### Given records

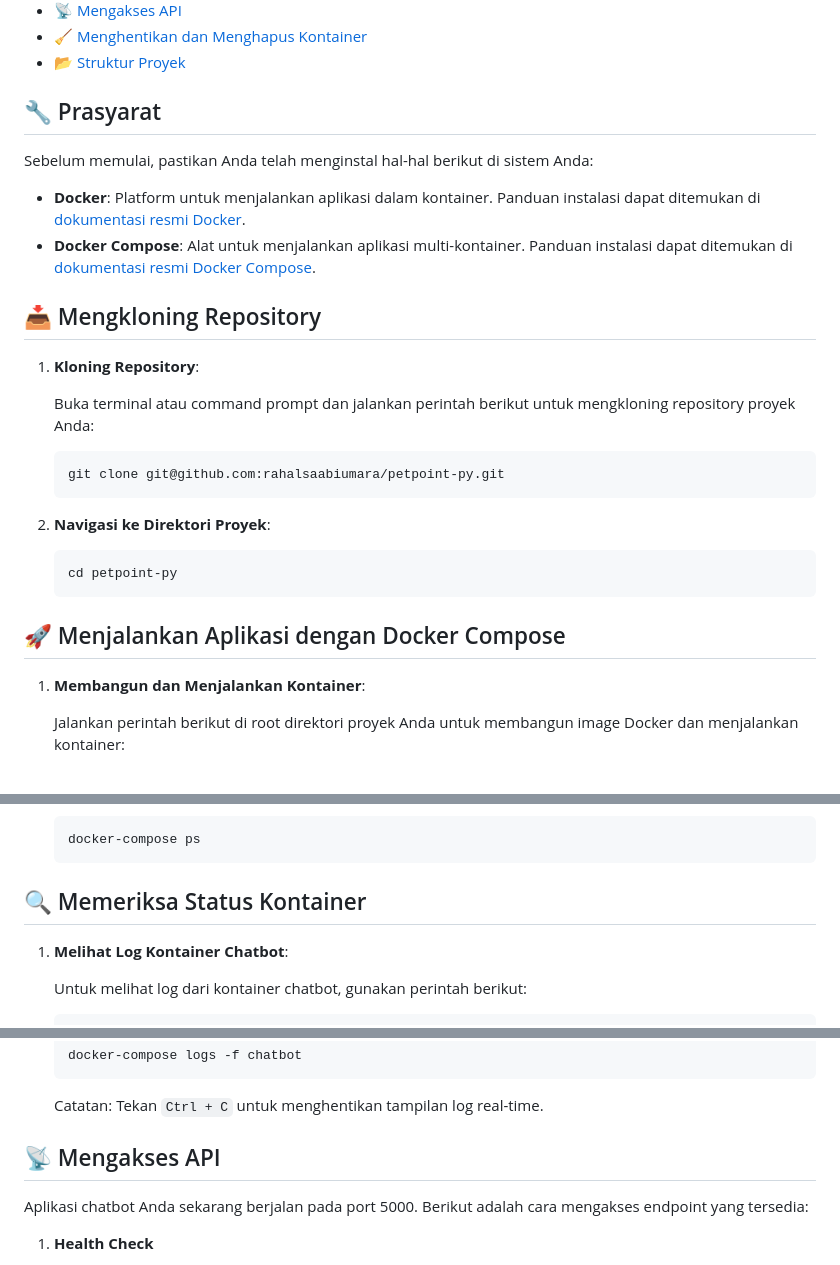
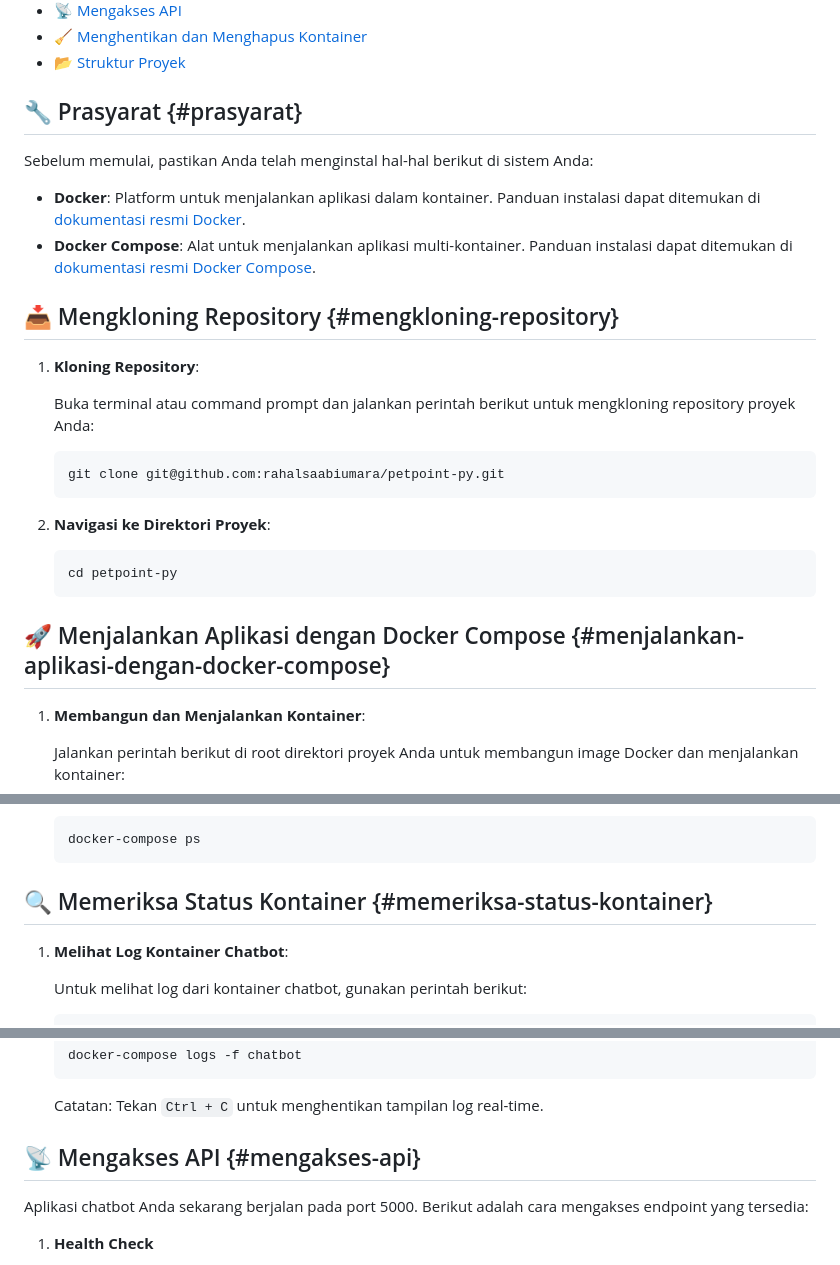
Before and after one commit to rahalsaabiumara/petpoint-py, a Markdown page: README.md, 3 parts joined by grey strips. Drawn GitHub-style.

````diff
--- a/README.md
+++ b/README.md
@@ -9,14 +9,14 @@
 - [🧹 Menghentikan dan Menghapus Kontainer](#menghentikan-dan-menghapus-kontainer)
 - [📂 Struktur Proyek](#struktur-proyek)
 
-## 🔧 Prasyarat
+## 🔧 Prasyarat {#prasyarat}
 
 Sebelum memulai, pastikan Anda telah menginstal hal-hal berikut di sistem Anda:
 
 - **Docker**: Platform untuk menjalankan aplikasi dalam kontainer. Panduan instalasi dapat ditemukan di [dokumentasi resmi Docker](https://docs.docker.com/get-docker/).
 - **Docker Compose**: Alat untuk menjalankan aplikasi multi-kontainer. Panduan instalasi dapat ditemukan di [dokumentasi resmi Docker Compose](https://docs.docker.com/compose/install/).
 
-## 📥 Mengkloning Repository
+## 📥 Mengkloning Repository {#mengkloning-repository}
 
 1. **Kloning Repository**:
 
@@ -32,7 +32,7 @@ Sebelum memulai, pastikan Anda telah menginstal hal-hal berikut di sistem Anda:
    cd petpoint-py
    ```
 
-## 🚀 Menjalankan Aplikasi dengan Docker Compose
+## 🚀 Menjalankan Aplikasi dengan Docker Compose {#menjalankan-aplikasi-dengan-docker-compose}
 
 1. **Membangun dan Menjalankan Kontainer**:
 
@@ -59,7 +59,7 @@ Sebelum memulai, pastikan Anda telah menginstal hal-hal berikut di sistem Anda:
    docker-compose ps
    ```
 
-## 🔍 Memeriksa Status Kontainer
+## 🔍 Memeriksa Status Kontainer {#memeriksa-status-kontainer}
 
 1. **Melihat Log Kontainer Chatbot**:
 
@@ -79,7 +79,7 @@ Sebelum memulai, pastikan Anda telah menginstal hal-hal berikut di sistem Anda:
 
    Catatan: Tekan `Ctrl + C` untuk menghentikan tampilan log real-time.
 
-## 📡 Mengakses API
+## 📡 Mengakses API {#mengakses-api}
 
 Aplikasi chatbot Anda sekarang berjalan pada port 5000. Berikut adalah cara mengakses endpoint yang tersedia:
 
````
Also changed, not shown: other parts of README.md (+3 -3 lines).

### Description of the task
Show all lines from the entries that hold "menghentikan".

### Expected answer
 - [🧹 Menghentikan dan Menghapus Kontainer](#menghentikan-dan-menghapus-kontainer)
    Catatan: Tekan `Ctrl + C` untuk menghentikan tampilan log real-time.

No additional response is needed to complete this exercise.